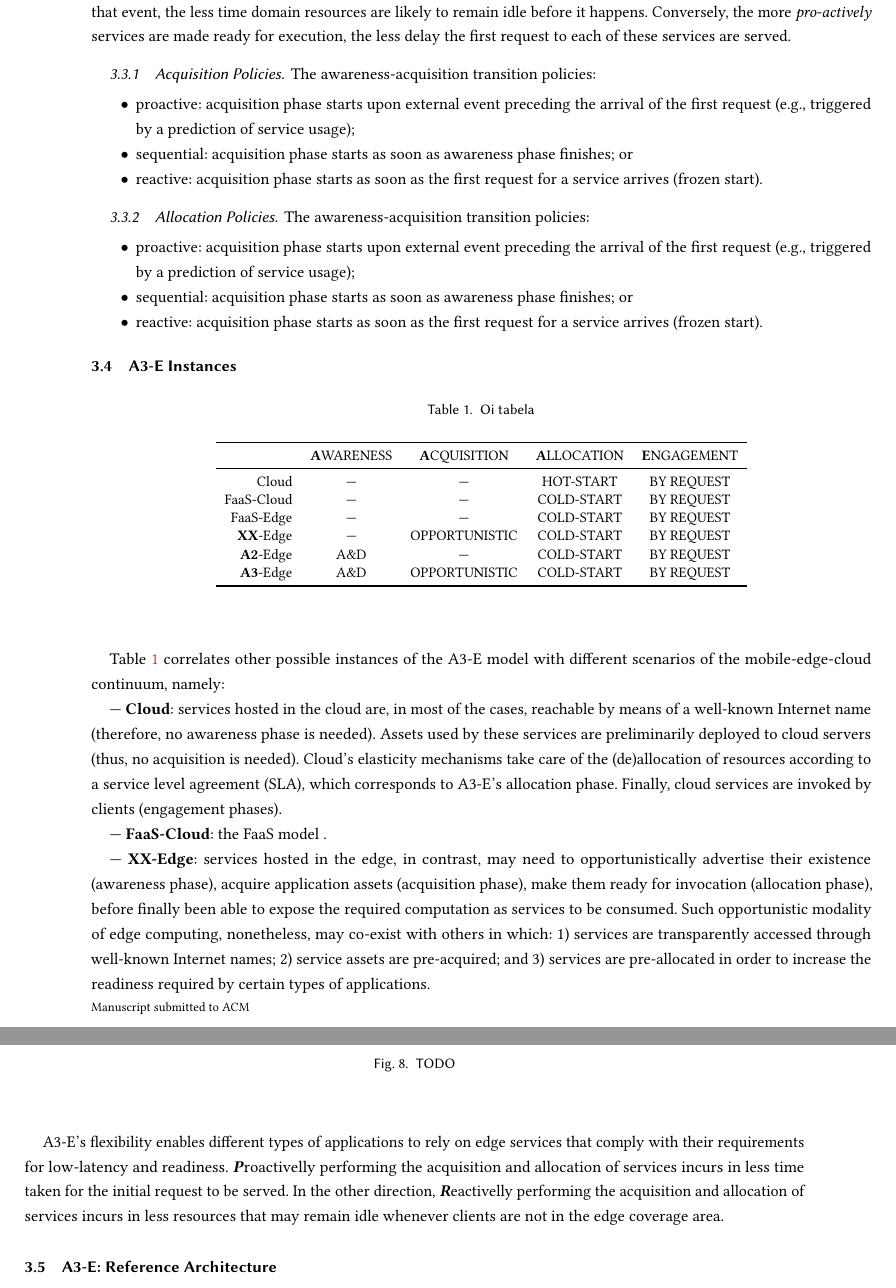
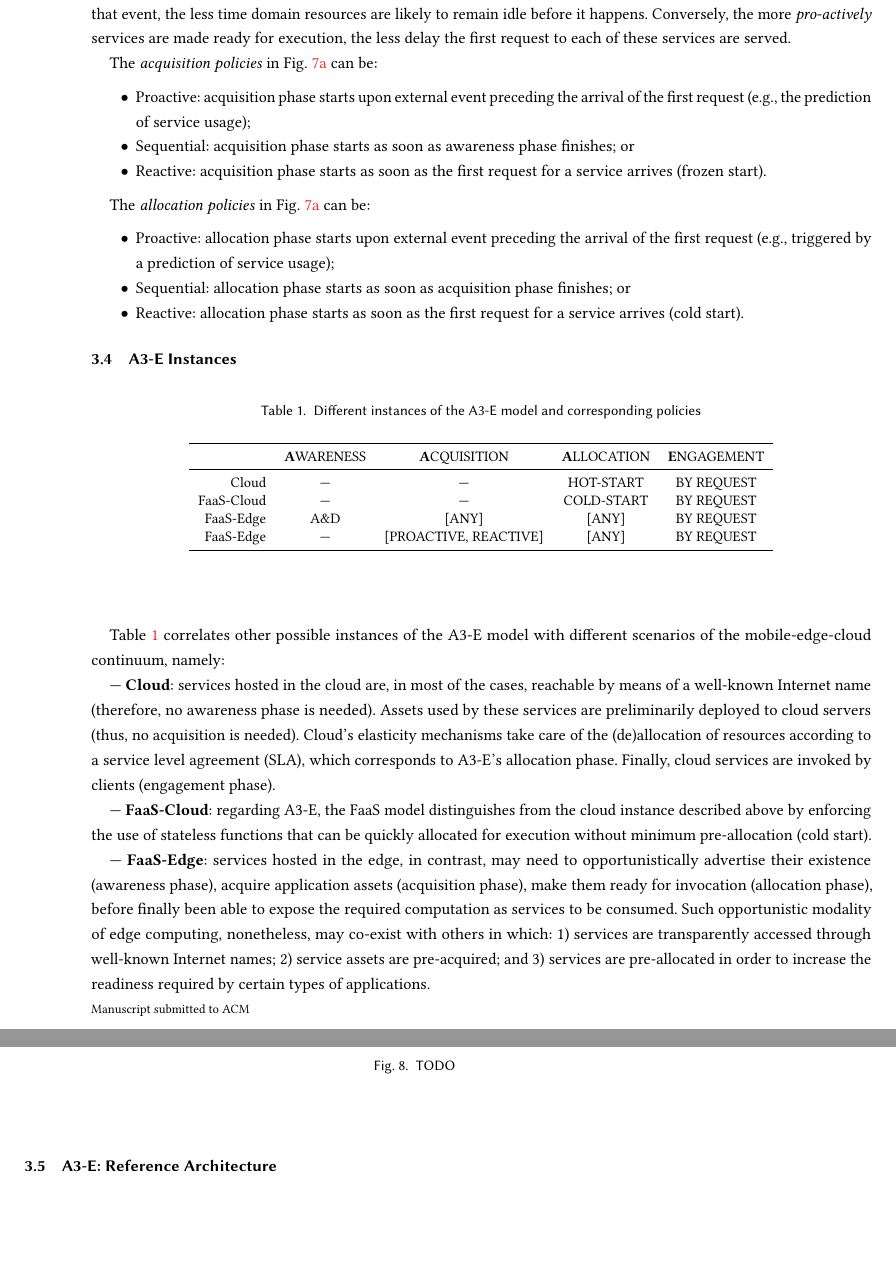
Before and after one commit to danilomendonca/acm-toit-continuum, a LaTeX paper (main.tex, which reads sections/proposal.tex): two parts of pages 12 and 13 of 16 before the commit and two parts of pages 12 and 13 of 15 after it, joined at a grey line, cut so that both start at the same text, the shorter picture padded with empty space. Compiled offline with pdfLaTeX.

Commit message:
proposal

```diff
--- a/sections/proposal.tex
+++ b/sections/proposal.tex
@@ -113,30 +113,39 @@ Considering the first request from a client application as the reference event,
 
-The awareness-acquisition transition policies:
+The \textit{acquisition policies} in Fig.~\ref{fig:A3-E-domain} can be:
 
 \begin{itemize}
 
-\item proactive: acquisition phase starts upon external event preceding the arrival of the first request (e.g., triggered by a prediction of service usage);
+\item Proactive: acquisition phase starts upon external event preceding the arrival of the first request (e.g., the prediction of service usage);
 
-\item sequential: acquisition phase starts as soon as awareness phase finishes; or
+\item Sequential: acquisition phase starts as soon as awareness phase finishes; or
 
-\item reactive: acquisition phase starts as soon as the first request for a service arrives (frozen start).
+\item Reactive: acquisition phase starts as soon as the first request for a service arrives (frozen start).
 
 \end{itemize}
 
+%\subsubsection{Allocation Policies}
 
-\subsubsection{Allocation Policies}
-
-The awareness-acquisition transition policies:
+The \textit{allocation policies} in Fig.~\ref{fig:A3-E-domain} can be:
 
 \begin{itemize}
 
-\item proactive: acquisition phase starts upon external event preceding the arrival of the first request (e.g., triggered by a prediction of service usage);
+\item Proactive: allocation phase starts upon external event preceding the arrival of the first request (e.g., triggered by a prediction of service usage);
 
-\item sequential: acquisition phase starts as soon as awareness phase finishes; or
+\item Sequential: allocation phase starts as soon as acquisition phase finishes; or
 
-\item reactive: acquisition phase starts as soon as the first request for a service arrives (frozen start).
+\item Reactive: allocation phase starts as soon as the first request for a service arrives (cold start).
 
 \end{itemize}
+
+%In the opposite direction, both \textit{deallocation} and \textit{disposal policies} can either be:
+%
+%\begin{itemize}
+%
+%\item Proactive: deallocation/disposal is triggered upon external event (e.g., triggered by a prediction of ); ;
+%
+%\item Reactive: allocation phase starts as soon as the first request for a service arrives (cold start).
+%
+%\end{itemize}
 
 
 %The client must either have opted for that specific domain during allocation phase or, in case of awareness/allocation has not been employed by the client, it must rely on external components to route its request to a given domain in a transparent way.
@@ -171,17 +180,15 @@ The awareness-acquisition transition policies:
 \begin{center}
 	\begin{table}[htbp]
 		\small
-		\caption{Oi tabela}\label{tab:A3-E-instances}
+		\caption{Different instances of the A3-E model and  corresponding policies}\label{tab:A3-E-instances}
 		\begin{tabular}{ r c c c c }
 			\toprule
 			& \textbf{A}WARENESS & \textbf{A}CQUISITION	& \textbf{A}LLOCATION 	& \textbf{E}NGAGEMENT 	\\
 			\midrule
-	Cloud					& ---	& ---			& HOT-START		& BY REQUEST\\
-	FaaS-Cloud				& ---	& ---			& COLD-START	& BY REQUEST\\
-	FaaS-Edge				& ---	& ---			& COLD-START	& BY REQUEST\\
-	\textbf{XX}-Edge		& ---	& OPPORTUNISTIC	& COLD-START	& BY REQUEST\\
-	\textbf{A2}-Edge		& A\&D	& ---			& COLD-START	& BY REQUEST\\
-	\textbf{A3}-Edge		& A\&D	& OPPORTUNISTIC	& COLD-START	& BY REQUEST\\
+	Cloud		& ---	& ---		& HOT-START		& BY REQUEST\\
+	FaaS-Cloud	& ---	& ---		& COLD-START	& BY REQUEST\\
+	FaaS-Edge	& A\&D	& [ANY]		& [ANY]	& BY REQUEST\\
+	FaaS-Edge	& ---	& [PROACTIVE, REACTIVE]	& [ANY] & BY REQUEST\\
 	\bottomrule
 		\end{tabular}
 	\end{table}
@@ -194,13 +201,11 @@ The awareness-acquisition transition policies:
 
 Table~\ref{tab:A3-E-instances} correlates other possible instances of the A3-E model with different scenarios of the mobile-edge-cloud continuum, namely:
 
---- \textbf{Cloud}: services hosted in the cloud are, in most of the cases, reachable by means of a well-known Internet name (therefore, no awareness phase is needed). Assets used by these services are preliminarily deployed to cloud servers (thus, no acquisition is needed). Cloud's elasticity mechanisms take care of the (de)allocation of resources according to a service level agreement (SLA), which corresponds to A3-E's allocation phase. Finally, cloud services are invoked by clients (engagement phases).
+--- \textbf{Cloud}: services hosted in the cloud are, in most of the cases, reachable by means of a well-known Internet name (therefore, no awareness phase is needed). Assets used by these services are preliminarily deployed to cloud servers (thus, no acquisition is needed). Cloud's elasticity mechanisms take care of the (de)allocation of resources according to a service level agreement (SLA), which corresponds to A3-E's allocation phase. Finally, cloud services are invoked by clients (engagement phase).
 
---- \textbf{FaaS-Cloud}: the FaaS model .
+--- \textbf{FaaS-Cloud}: regarding A3-E, the FaaS model distinguishes from the cloud instance described above by enforcing the use of stateless functions that can be quickly allocated for execution without minimum pre-allocation (cold start).
 
---- \textbf{XX-Edge}: services hosted in the edge, in contrast, may need to opportunistically advertise their existence (awareness phase), acquire application assets (acquisition phase), make them ready for invocation (allocation phase), before finally been able to expose the required computation as services to be consumed. Such opportunistic modality of edge computing, nonetheless, may co-exist with others in which: 1) services are transparently accessed through well-known Internet names; 2) service assets are pre-acquired; and 3) services are pre-allocated in order to increase the readiness required by certain types of applications.
-
-A3-E's flexibility enables different types of applications to rely on edge services that comply with their requirements for low-latency and readiness. \textbf{\textit{P}}roactivelly performing the acquisition and allocation of services incurs in less time taken for the initial request to be served. In the other direction, \textbf{\textit{R}}eactivelly performing the acquisition and allocation of services incurs in less resources that may remain idle whenever clients are not in the edge coverage area.
+--- \textbf{FaaS-Edge}: services hosted in the edge, in contrast, may need to opportunistically advertise their existence (awareness phase), acquire application assets (acquisition phase), make them ready for invocation (allocation phase), before finally been able to expose the required computation as services to be consumed. Such opportunistic modality of edge computing, nonetheless, may co-exist with others in which: 1) services are transparently accessed through well-known Internet names; 2) service assets are pre-acquired; and 3) services are pre-allocated in order to increase the readiness required by certain types of applications.
 
 \subsection{A3-E: Reference Architecture}\label{sec:a3-e-reference-architecture}
 
```
Also changed, not shown: sections/proposal.tex (2 more changed lines).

__________

EXERCISE PROMPT: Reproduce the material above exactly but drop all images.

WRITTEN ANSWER:
Before and after one commit to danilomendonca/acm-toit-continuum, a LaTeX paper (main.tex, which reads sections/proposal.tex): two parts of pages 12 and 13 of 16 before the commit and two parts of pages 12 and 13 of 15 after it, joined at a grey line, cut so that both start at the same text, the shorter picture padded with empty space. Compiled offline with pdfLaTeX.

Commit message:
proposal

```diff
--- a/sections/proposal.tex
+++ b/sections/proposal.tex
@@ -113,30 +113,39 @@ Considering the first request from a client application as the reference event,
 
-The awareness-acquisition transition policies:
+The \textit{acquisition policies} in Fig.~\ref{fig:A3-E-domain} can be:
 
 \begin{itemize}
 
-\item proactive: acquisition phase starts upon external event preceding the arrival of the first request (e.g., triggered by a prediction of service usage);
+\item Proactive: acquisition phase starts upon external event preceding the arrival of the first request (e.g., the prediction of service usage);
 
-\item sequential: acquisition phase starts as soon as awareness phase finishes; or
+\item Sequential: acquisition phase starts as soon as awareness phase finishes; or
 
-\item reactive: acquisition phase starts as soon as the first request for a service arrives (frozen start).
+\item Reactive: acquisition phase starts as soon as the first request for a service arrives (frozen start).
 
 \end{itemize}
 
+%\subsubsection{Allocation Policies}
 
-\subsubsection{Allocation Policies}
-
-The awareness-acquisition transition policies:
+The \textit{allocation policies} in Fig.~\ref{fig:A3-E-domain} can be:
 
 \begin{itemize}
 
-\item proactive: acquisition phase starts upon external event preceding the arrival of the first request (e.g., triggered by a prediction of service usage);
+\item Proactive: allocation phase starts upon external event preceding the arrival of the first request (e.g., triggered by a prediction of service usage);
 
-\item sequential: acquisition phase starts as soon as awareness phase finishes; or
+\item Sequential: allocation phase starts as soon as acquisition phase finishes; or
 
-\item reactive: acquisition phase starts as soon as the first request for a service arrives (frozen start).
+\item Reactive: allocation phase starts as soon as the first request for a service arrives (cold start).
 
 \end{itemize}
+
+%In the opposite direction, both \textit{deallocation} and \textit{disposal policies} can either be:
+%
+%\begin{itemize}
+%
+%\item Proactive: deallocation/disposal is triggered upon external event (e.g., triggered by a prediction of ); ;
+%
+%\item Reactive: allocation phase starts as soon as the first request for a service arrives (cold start).
+%
+%\end{itemize}
 
 
 %The client must either have opted for that specific domain during allocation phase or, in case of awareness/allocation has not been employed by the client, it must rely on external components to route its request to a given domain in a transparent way.
@@ -171,17 +180,15 @@ The awareness-acquisition transition policies:
 \begin{center}
 	\begin{table}[htbp]
 		\small
-		\caption{Oi tabela}\label{tab:A3-E-instances}
+		\caption{Different instances of the A3-E model and  corresponding policies}\label{tab:A3-E-instances}
 		\begin{tabular}{ r c c c c }
 			\toprule
 			& \textbf{A}WARENESS & \textbf{A}CQUISITION	& \textbf{A}LLOCATION 	& \textbf{E}NGAGEMENT 	\\
 			\midrule
-	Cloud					& ---	& ---			& HOT-START		& BY REQUEST\\
-	FaaS-Cloud				& ---	& ---			& COLD-START	& BY REQUEST\\
-	FaaS-Edge				& ---	& ---			& COLD-START	& BY REQUEST\\
-	\textbf{XX}-Edge		& ---	& OPPORTUNISTIC	& COLD-START	& BY REQUEST\\
-	\textbf{A2}-Edge		& A\&D	& ---			& COLD-START	& BY REQUEST\\
-	\textbf{A3}-Edge		& A\&D	& OPPORTUNISTIC	& COLD-START	& BY REQUEST\\
+	Cloud		& ---	& ---		& HOT-START		& BY REQUEST\\
+	FaaS-Cloud	& ---	& ---		& COLD-START	& BY REQUEST\\
+	FaaS-Edge	& A\&D	& [ANY]		& [ANY]	& BY REQUEST\\
+	FaaS-Edge	& ---	& [PROACTIVE, REACTIVE]	& [ANY] & BY REQUEST\\
 	\bottomrule
 		\end{tabular}
 	\end{table}
@@ -194,13 +201,11 @@ The awareness-acquisition transition policies:
 
 Table~\ref{tab:A3-E-instances} correlates other possible instances of the A3-E model with different scenarios of the mobile-edge-cloud continuum, namely:
 
---- \textbf{Cloud}: services hosted in the cloud are, in most of the cases, reachable by means of a well-known Internet name (therefore, no awareness phase is needed). Assets used by these services are preliminarily deployed to cloud servers (thus, no acquisition is needed). Cloud's elasticity mechanisms take care of the (de)allocation of resources according to a service level agreement (SLA), which corresponds to A3-E's allocation phase. Finally, cloud services are invoked by clients (engagement phases).
+--- \textbf{Cloud}: services hosted in the cloud are, in most of the cases, reachable by means of a well-known Internet name (therefore, no awareness phase is needed). Assets used by these services are preliminarily deployed to cloud servers (thus, no acquisition is needed). Cloud's elasticity mechanisms take care of the (de)allocation of resources according to a service level agreement (SLA), which corresponds to A3-E's allocation phase. Finally, cloud services are invoked by clients (engagement phase).
 
---- \textbf{FaaS-Cloud}: the FaaS model .
+--- \textbf{FaaS-Cloud}: regarding A3-E, the FaaS model distinguishes from the cloud instance described above by enforcing the use of stateless functions that can be quickly allocated for execution without minimum pre-allocation (cold start).
 
---- \textbf{XX-Edge}: services hosted in the edge, in contrast, may need to opportunistically advertise their existence (awareness phase), acquire application assets (acquisition phase), make them ready for invocation (allocation phase), before finally been able to expose the required computation as services to be consumed. Such opportunistic modality of edge computing, nonetheless, may co-exist with others in which: 1) services are transparently accessed through well-known Internet names; 2) service assets are pre-acquired; and 3) services are pre-allocated in order to increase the readiness required by certain types of applications.
-
-A3-E's flexibility enables different types of applications to rely on edge services that comply with their requirements for low-latency and readiness. \textbf{\textit{P}}roactivelly performing the acquisition and allocation of services incurs in less time taken for the initial request to be served. In the other direction, \textbf{\textit{R}}eactivelly performing the acquisition and allocation of services incurs in less resources that may remain idle whenever clients are not in the edge coverage area.
+--- \textbf{FaaS-Edge}: services hosted in the edge, in contrast, may need to opportunistically advertise their existence (awareness phase), acquire application assets (acquisition phase), make them ready for invocation (allocation phase), before finally been able to expose the required computation as services to be consumed. Such opportunistic modality of edge computing, nonetheless, may co-exist with others in which: 1) services are transparently accessed through well-known Internet names; 2) service assets are pre-acquired; and 3) services are pre-allocated in order to increase the readiness required by certain types of applications.
 
 \subsection{A3-E: Reference Architecture}\label{sec:a3-e-reference-architecture}
 
```
Also changed, not shown: sections/proposal.tex (2 more changed lines).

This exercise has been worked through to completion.